FILE PHOTO: Paul Mackenzie, 50, a Kenyan cult leader accused of ordering his followers of the members of the Good News International Church to starve themselves to death in Shakahola forest, appears at Malindi Law Courts, in Malindi, Kenya, May 2, 2023. REUTERS/Stringer/File Photo

Kenyan investigators exhumed 21 more bodies on Tuesday as they resumed a search for followers of a doomsday cult, who the interior minister described as victims of a "highly organised crime".

Paul Mackenzie, leader of the Good News International Church, is in custody accused of ordering followers to starve their children and themselves so they could go to heaven before the end of the world, which he said would come on April 15.

The latest figures on bodies exhumed, announced by regional official Rhoda Onyancha, bring the death toll to 133. The exhumations are expected to resume on Wednesday.

The search operation in the Shakahola forest in southeastern Kenya had been suspended for a few days because of bad weather, with hundreds of people still reported missing.

"We have many more graves in this forest, and therefore it leads us to conclude that this was a highly organised crime," Interior Minister Kithure Kindiki told reporters during a visit to the forest, where workers wearing hazmat suits and masks were digging up graves.

Kindiki said earlier on Twitter that post-mortem examinations on 112 bodies that had been exhumed or recovered had ended.
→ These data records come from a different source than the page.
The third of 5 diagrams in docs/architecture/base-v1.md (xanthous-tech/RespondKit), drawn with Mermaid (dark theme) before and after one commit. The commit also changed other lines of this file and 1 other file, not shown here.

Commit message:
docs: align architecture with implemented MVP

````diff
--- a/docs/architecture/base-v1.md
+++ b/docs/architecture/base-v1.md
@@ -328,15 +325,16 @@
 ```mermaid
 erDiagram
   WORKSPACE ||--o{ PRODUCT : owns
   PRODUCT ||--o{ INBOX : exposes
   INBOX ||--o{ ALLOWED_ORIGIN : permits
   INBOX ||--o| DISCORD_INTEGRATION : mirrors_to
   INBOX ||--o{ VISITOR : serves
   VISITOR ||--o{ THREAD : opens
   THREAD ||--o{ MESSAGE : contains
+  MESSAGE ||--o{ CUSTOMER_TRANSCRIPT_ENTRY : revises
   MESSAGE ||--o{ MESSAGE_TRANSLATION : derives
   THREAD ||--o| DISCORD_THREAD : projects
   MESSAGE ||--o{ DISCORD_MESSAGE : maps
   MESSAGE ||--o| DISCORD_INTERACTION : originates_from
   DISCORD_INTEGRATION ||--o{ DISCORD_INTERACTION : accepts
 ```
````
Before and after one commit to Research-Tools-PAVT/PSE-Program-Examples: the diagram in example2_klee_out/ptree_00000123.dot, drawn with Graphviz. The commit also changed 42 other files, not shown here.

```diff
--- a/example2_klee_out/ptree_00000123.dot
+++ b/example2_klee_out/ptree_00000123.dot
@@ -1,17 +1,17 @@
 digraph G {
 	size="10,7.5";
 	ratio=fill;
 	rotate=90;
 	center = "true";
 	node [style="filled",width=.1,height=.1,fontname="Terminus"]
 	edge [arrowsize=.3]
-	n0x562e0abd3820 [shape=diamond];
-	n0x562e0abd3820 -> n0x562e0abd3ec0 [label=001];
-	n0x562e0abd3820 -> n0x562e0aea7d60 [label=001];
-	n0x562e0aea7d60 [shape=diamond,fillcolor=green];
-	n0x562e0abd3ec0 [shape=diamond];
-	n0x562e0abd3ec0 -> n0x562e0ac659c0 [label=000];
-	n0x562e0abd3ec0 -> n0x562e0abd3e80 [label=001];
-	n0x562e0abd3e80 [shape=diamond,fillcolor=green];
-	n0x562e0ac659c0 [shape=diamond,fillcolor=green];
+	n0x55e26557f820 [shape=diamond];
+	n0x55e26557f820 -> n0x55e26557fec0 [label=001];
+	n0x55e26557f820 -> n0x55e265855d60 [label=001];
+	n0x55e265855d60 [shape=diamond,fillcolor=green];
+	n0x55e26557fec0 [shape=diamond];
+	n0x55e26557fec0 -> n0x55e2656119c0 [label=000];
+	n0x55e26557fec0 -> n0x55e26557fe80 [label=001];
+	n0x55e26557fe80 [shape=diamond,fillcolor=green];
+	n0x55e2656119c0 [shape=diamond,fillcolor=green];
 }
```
Search and rescue efforts for people "suspected to be holed up in the thickets and bushes have been going on".

President William Ruto on Friday announced an inquiry into the mass deaths, while a court kept Mackenzie in detention pending further investigations.

Mackenzie has not yet been required to enter a plea. His lawyer, George Kariuki, said he was cooperating with police.

Mackenzie wants the investigation not to be "one-sided" by focusing on him, the lawyer said. Police should keep an open mind in order to unravel the "mess", Kariuki told Reuters, providing no further clarification.

Last week a court released on bail prominent televangelist Ezekiel Odero, who authorities say they suspect of being involved in the mass killing of his own followers.

Unlike in Mackenzie's case, police and authorities have not said anything about any bodies being found.

Odero is also suspected of helping launder money for Mackenzie, according to court documents seen by Reuters in which police say "huge cash transactions" thought to be linked to the sale of houses belonging to Mackenzie's followers were traced to Odero's bank accounts.

Reuters could not immediately reach a lawyer representing Odero.

(Reporting by Dicksy Obiero and Joseph Akwiri in the Shakahola Forest, Duncan Miriri, Hereward Holland, Humphrey Malalo in Nairobi; Writing by Hereward Holland and Bhargav Acharya; Editing by Nick Macfie and Deepa Babington)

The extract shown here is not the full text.